Return the records below exactly; pictures stay out.
BEGIN Available data
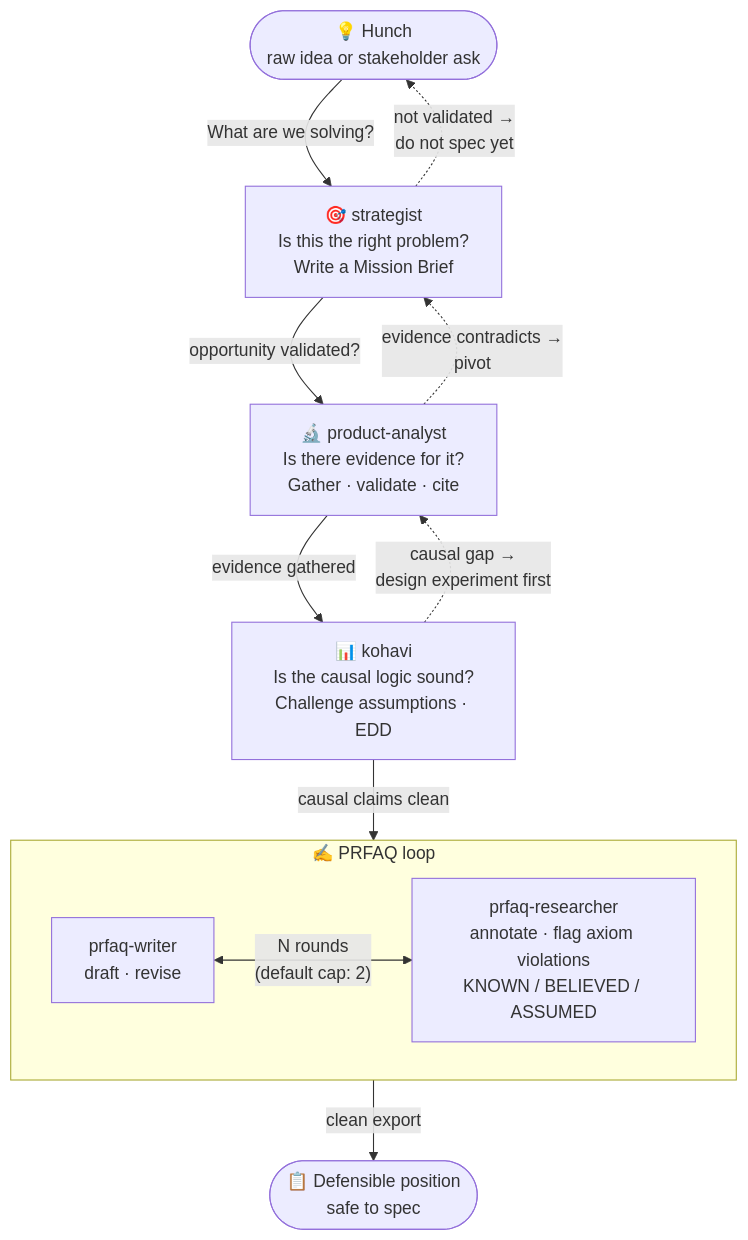
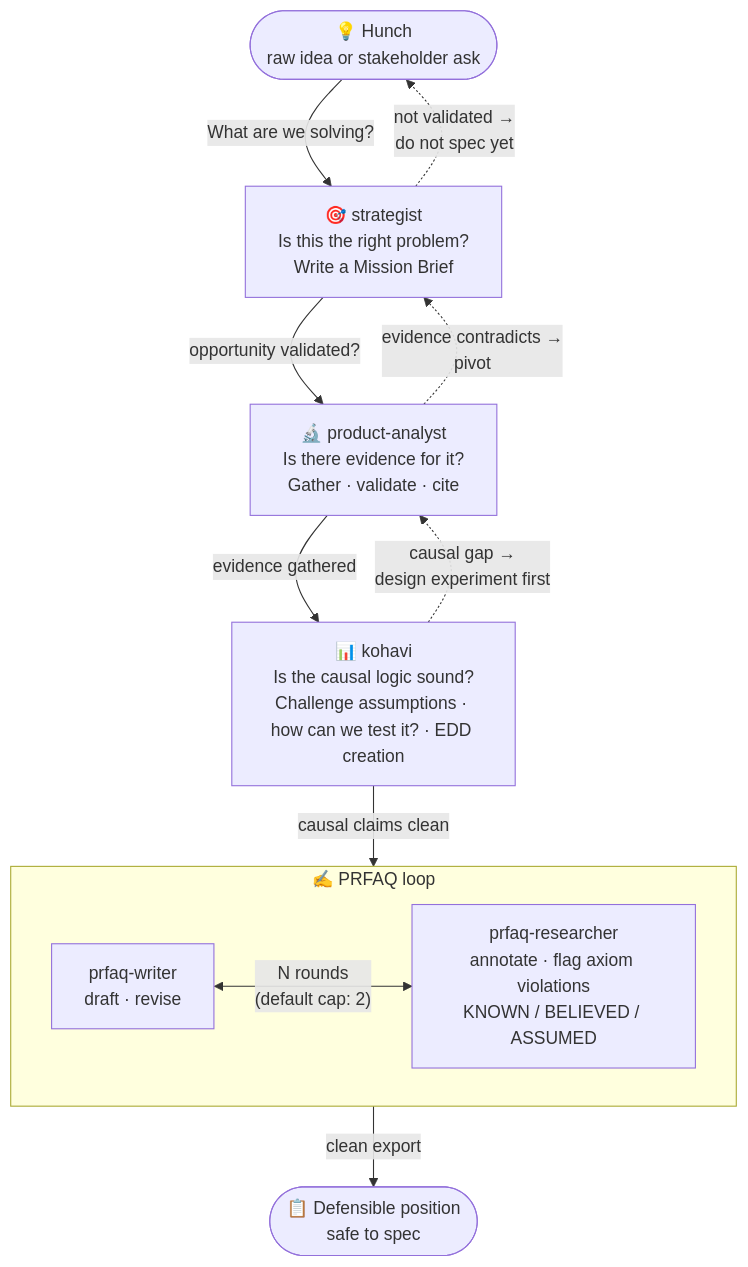
Before and after one commit to therestofeden/product-thinking: the fifth of 5 diagrams in my-claude4product-setup/org-chart.md, drawn with Mermaid.

Commit message:
fix(org-chart): expand kohavi node label in diagram 5

````diff
--- a/my-claude4product-setup/org-chart.md
+++ b/my-claude4product-setup/org-chart.md
@@ -197,26 +197,26 @@
 ```mermaid
 flowchart TD
     HUNCH(["💡 Hunch\nraw idea or stakeholder ask"])
 
     STR["🎯 strategist\nIs this the right problem?\nWrite a Mission Brief"]
     PA["🔬 product-analyst\nIs there evidence for it?\nGather · validate · cite"]
-    KOH["📊 kohavi\nIs the causal logic sound?\nChallenge assumptions · EDD"]
+    KOH["📊 kohavi\nIs the causal logic sound?\nChallenge assumptions · how can we test it? · EDD creation"]
 
     subgraph PRFAQ["✍️ PRFAQ loop"]
         PW["prfaq-writer\ndraft · revise"]
         PR["prfaq-researcher\nannotate · flag axiom violations\nKNOWN / BELIEVED / ASSUMED"]
         PW <-->|"N rounds\n(default cap: 2)"| PR
     end
 
     READY(["📋 Defensible position\nsafe to spec"])
 
     HUNCH -->|"What are we solving?"| STR
     STR -->|"opportunity validated?"| PA
     PA -->|"evidence gathered"| KOH
     KOH -->|"causal claims clean"| PRFAQ
     PRFAQ -->|"clean export"| READY
 
     STR -.->|"not validated →\ndo not spec yet"| HUNCH
     PA -.->|"evidence contradicts →\npivot"| STR
     KOH -.->|"causal gap →\ndesign experiment first"| PA
 ```
````
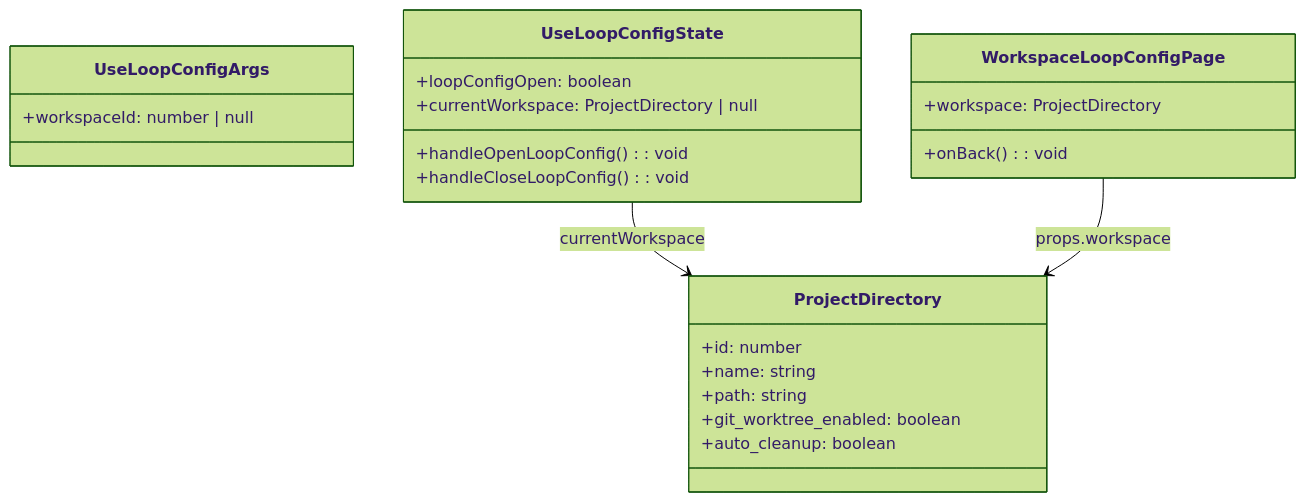
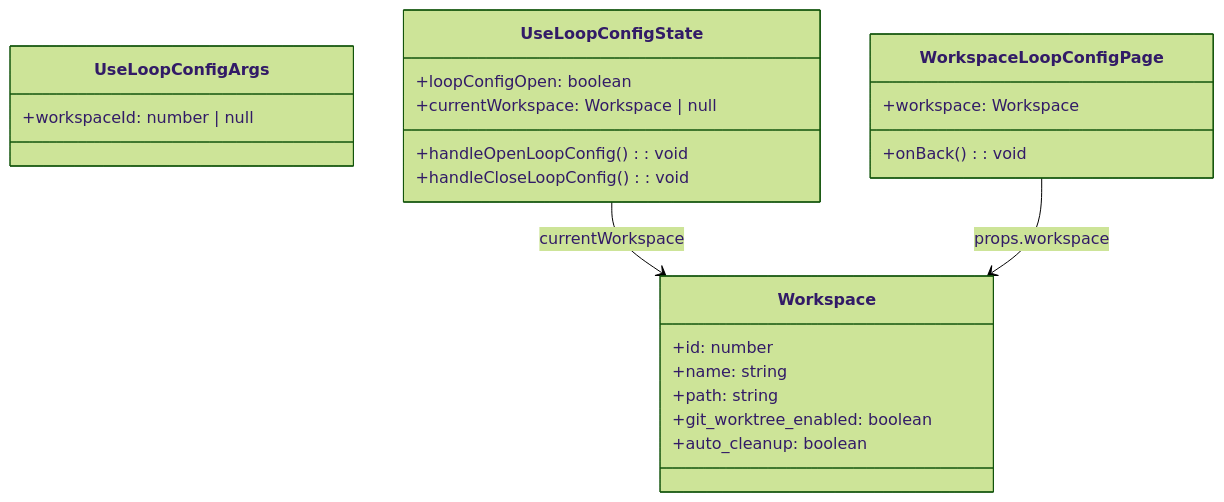
Before and after one commit to weibaohui/ntd: the third of 4 diagrams in frontend/src/help/pages/loop-list-open-config.md, drawn with Mermaid (forest theme). The commit also changed other lines of this file and 122 other files, not shown here.

First line of the commit message:
refactor(104): 工作空间命名统一——project_directory 全套改为 workspace (#1054)

````diff
--- a/frontend/src/help/pages/loop-list-open-config.md
+++ b/frontend/src/help/pages/loop-list-open-config.md
@@ -39,25 +39,25 @@
 ```mermaid
 classDiagram
   class UseLoopConfigArgs {
     +workspaceId: number | null
   }
   class UseLoopConfigState {
     +loopConfigOpen: boolean
-    +currentWorkspace: ProjectDirectory | null
+    +currentWorkspace: Workspace | null
     +handleOpenLoopConfig(): void
     +handleCloseLoopConfig(): void
   }
-  class ProjectDirectory {
+  class Workspace {
     +id: number
     +name: string
     +path: string
     +git_worktree_enabled: boolean
     +auto_cleanup: boolean
   }
   class WorkspaceLoopConfigPage {
-    +workspace: ProjectDirectory
+    +workspace: Workspace
     +onBack(): void
   }
-  UseLoopConfigState --> ProjectDirectory : currentWorkspace
-  WorkspaceLoopConfigPage --> ProjectDirectory : props.workspace
+  UseLoopConfigState --> Workspace : currentWorkspace
+  WorkspaceLoopConfigPage --> Workspace : props.workspace
 ```
````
END Available data
Task output:
Before and after one commit to therestofeden/product-thinking: the fifth of 5 diagrams in my-claude4product-setup/org-chart.md, drawn with Mermaid.

Commit message:
fix(org-chart): expand kohavi node label in diagram 5

````diff
--- a/my-claude4product-setup/org-chart.md
+++ b/my-claude4product-setup/org-chart.md
@@ -197,26 +197,26 @@
 ```mermaid
 flowchart TD
     HUNCH(["💡 Hunch\nraw idea or stakeholder ask"])
 
     STR["🎯 strategist\nIs this the right problem?\nWrite a Mission Brief"]
     PA["🔬 product-analyst\nIs there evidence for it?\nGather · validate · cite"]
-    KOH["📊 kohavi\nIs the causal logic sound?\nChallenge assumptions · EDD"]
+    KOH["📊 kohavi\nIs the causal logic sound?\nChallenge assumptions · how can we test it? · EDD creation"]
 
     subgraph PRFAQ["✍️ PRFAQ loop"]
         PW["prfaq-writer\ndraft · revise"]
         PR["prfaq-researcher\nannotate · flag axiom violations\nKNOWN / BELIEVED / ASSUMED"]
         PW <-->|"N rounds\n(default cap: 2)"| PR
     end
 
     READY(["📋 Defensible position\nsafe to spec"])
 
     HUNCH -->|"What are we solving?"| STR
     STR -->|"opportunity validated?"| PA
     PA -->|"evidence gathered"| KOH
     KOH -->|"causal claims clean"| PRFAQ
     PRFAQ -->|"clean export"| READY
 
     STR -.->|"not validated →\ndo not spec yet"| HUNCH
     PA -.->|"evidence contradicts →\npivot"| STR
     KOH -.->|"causal gap →\ndesign experiment first"| PA
 ```
````
Before and after one commit to weibaohui/ntd: the third of 4 diagrams in frontend/src/help/pages/loop-list-open-config.md, drawn with Mermaid (forest theme). The commit also changed other lines of this file and 122 other files, not shown here.

First line of the commit message:
refactor(104): 工作空间命名统一——project_directory 全套改为 workspace (#1054)

````diff
--- a/frontend/src/help/pages/loop-list-open-config.md
+++ b/frontend/src/help/pages/loop-list-open-config.md
@@ -39,25 +39,25 @@
 ```mermaid
 classDiagram
   class UseLoopConfigArgs {
     +workspaceId: number | null
   }
   class UseLoopConfigState {
     +loopConfigOpen: boolean
-    +currentWorkspace: ProjectDirectory | null
+    +currentWorkspace: Workspace | null
     +handleOpenLoopConfig(): void
     +handleCloseLoopConfig(): void
   }
-  class ProjectDirectory {
+  class Workspace {
     +id: number
     +name: string
     +path: string
     +git_worktree_enabled: boolean
     +auto_cleanup: boolean
   }
   class WorkspaceLoopConfigPage {
-    +workspace: ProjectDirectory
+    +workspace: Workspace
     +onBack(): void
   }
-  UseLoopConfigState --> ProjectDirectory : currentWorkspace
-  WorkspaceLoopConfigPage --> ProjectDirectory : props.workspace
+  UseLoopConfigState --> Workspace : currentWorkspace
+  WorkspaceLoopConfigPage --> Workspace : props.workspace
 ```
````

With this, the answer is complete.